Our first “Megacon.” By “Megacon” I am
referring to a convention larger than 10,000 people. I know that in many ways there are larger
conventions such as San Diego Comicon, Otakon, Anime Expo, and the like. Having staffed some and attended others I
found that over 10,000 the shows actually become very similar in feel and
attendee behavior. Although, attendance
at shows seems to be teetering towards destructive to the venues.
Let me start by saying that this was our largest booth to
date. We had a 10’x20’ space, which was
two vendor’s spots. It was also the
first event we ever rented a van to carry our merchandise. I went into this show as a “make or break”
for Megaroad Toys and Entertainment. I
put every penny, and then some, the business had into Katsucon. My business partner and I knew going into
this that if Katsucon fell flat we would cut our losses and part ways amicably,
knowing that we did the best we could at making this a go.
Now that I have the introduction covered I will say that
most of the event I was nervous about the show.
Friday started a little slow, but ramped up to a pitch I was not
expecting. It felt like black Friday all
afternoon. Now, from a sales perspective it was amazing; from a personnel point
of view it was hell. My staff was busy
from open till close and I had a rough time getting any of them a break.
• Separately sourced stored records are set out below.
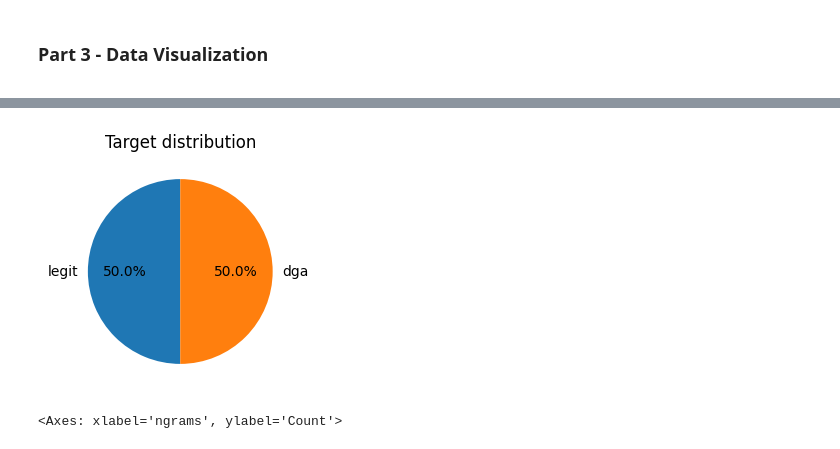
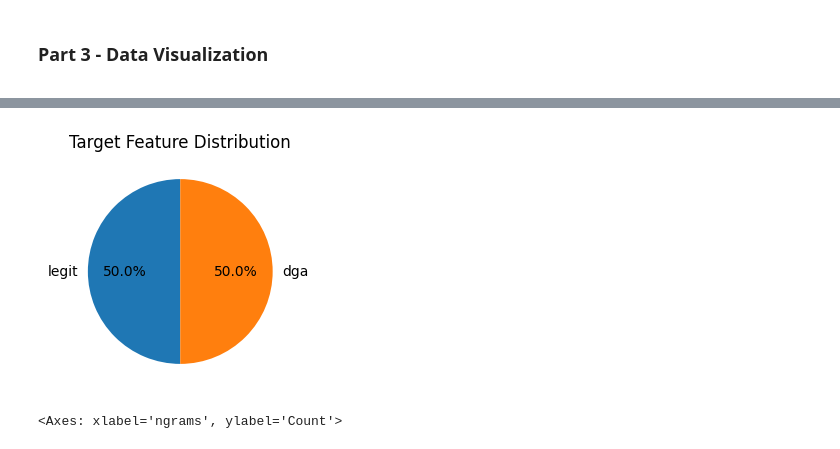
Before and after one commit to dorianDraper/DGA-detection-project1, a Jupyter notebook: src/pr3-DGA detection.ipynb, the cells around one changed output, grey strips where cells are left out. Cells and saved outputs as stored; diff of their text form; code cells hidden in the pictures.

```diff
--- a/src/pr3-DGA detection.ipynb
+++ b/src/pr3-DGA detection.ipynb
@@ -253,0 +252,4 @@ df_final = df.copy()
+# %%
+# Load the dataset 'dga_features_pr3.csv'
+df_final = pd.read_csv('C:/Users/Jorge Payà/Desktop/4Geeks/Final Project/Code/DGA-detection-project1/data/processed/dga_features_pr3.csv')
+df_final.head()
@@ -254,10 +263,11 @@ df_final = df.copy()
 # %%
-plt.figure(figsize=(3,3))
-plt.pie(y.value_counts(), labels=['legit', 'dga'], autopct='%1.1f%%', startangle=90)
-plt.title('Target distribution')
+# Pie chart to show target feature distribution
+fig, ax = plt.subplots(figsize=(3,3))
+plt.pie(df_final['isDGA'].value_counts(), labels=['legit', 'dga'], autopct='%1.1f%%', startangle=90)
+ax.set_title('Target Feature Distribution')
 plt.show()
 # %% [output]
-[figure, old version]
+[figure, new version]
 # %%
 fig, axes = plt.subplots(3, 2, figsize=(15, 15))
 fig.suptitle('Feature Distribution')
```
Also changed, not shown: parts of 7 cells of this notebook, 2 other files.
I did manage to do so.
I have to thank my vendor friends Rick, Clint (http://aliciasanime.com), Jarred
(http://mugentoys.com) , and Pete (Anime Fan Zone) for giving me some much
needed assurances that I would do fine. Which,
we did. I admit at times I have some low
self-confidence, and the slower start on Friday made me very nervous.
Saturday, from a business standpoint was terrifying. There was an electrical fire in the building that
caused an evacuation into the frigid cold. I was in my typical con attire
(T-shirt, shorts, and sandals). This
meant I was shooed out into the cold with not much on. I understand what girls that wear skimpy
cosplays feel now. We went out back to
the loading dock, which was nothing but a wind tunnel. A number of us vendors were in there swapping
stories, people that come to mind was Charles Dunbar
(http://www.facebook.com/studyofanime), Pete from Anime Fan Zone, and the nice
lady that owns Cutiepie Kawaii Shop (http://www.cutiepiekawii.com).
The rest of the people in there I was unfamiliar with. This led to the vendors’ room being closed
for two hours. My confidence in Katsucon
being a success fell, but at the same time I was excited.
Why was I excited?
That is a simple thing, scheduling.
There was two ways the return to operation was going to happen. First
option, everyone would leave the con for the day and go back to their various
hotels and party. Second option,
everyone would come back to the con, because of the gazeebo, and hang out
because scheduling was a mess. If the
second option happened, besides hanging out at the gazeebo they would be
looking for something else, a constant thing, to do. During the con, there are only a few things
that are constants. They are: Gaming
Rooms, Artist Alley, and Vendors. Gaming
has a limited reach because there are people who just aren’t into gaming.
Artist Alley and Vendors have one thing that everybody can enjoy,
shopping. Shopping they did. After a half an hour slow start, the
attendees came. Boy did they come. It was wave after wave of attendees coming in
because they didn’t have much else to do, or couldn’t figure out what was going
on. I do not blame Katsucon’s staff for
this. Actually, I want to thank them for
the chaos in scheduling that occurred.
The vendors’ room was at capacity the rest of the night. The room could have stayed open another hour
and I would have been incredibly happy.
The staff of Katsucon decided against it. Again, I do not blame them for
that decision. If I had to wrangle all
the vendors and the attendees and get them out of the building safely and
quickly; I would want to close at the normal time just to relax and collect
myself for the next day.
Enough with the wordy commentary about the show. Let’s look
at the booth and look at my analysis of what I did and didn’t do right. This was the first booth that I drew out
plans for in advance. Now, when I got to
the show I forgot to look at them, but somehow ended up with my drawing
anyhow. If I would have followed my
drawing, what was a multi-hour set-up of second guessing could have been done
in 3 hours.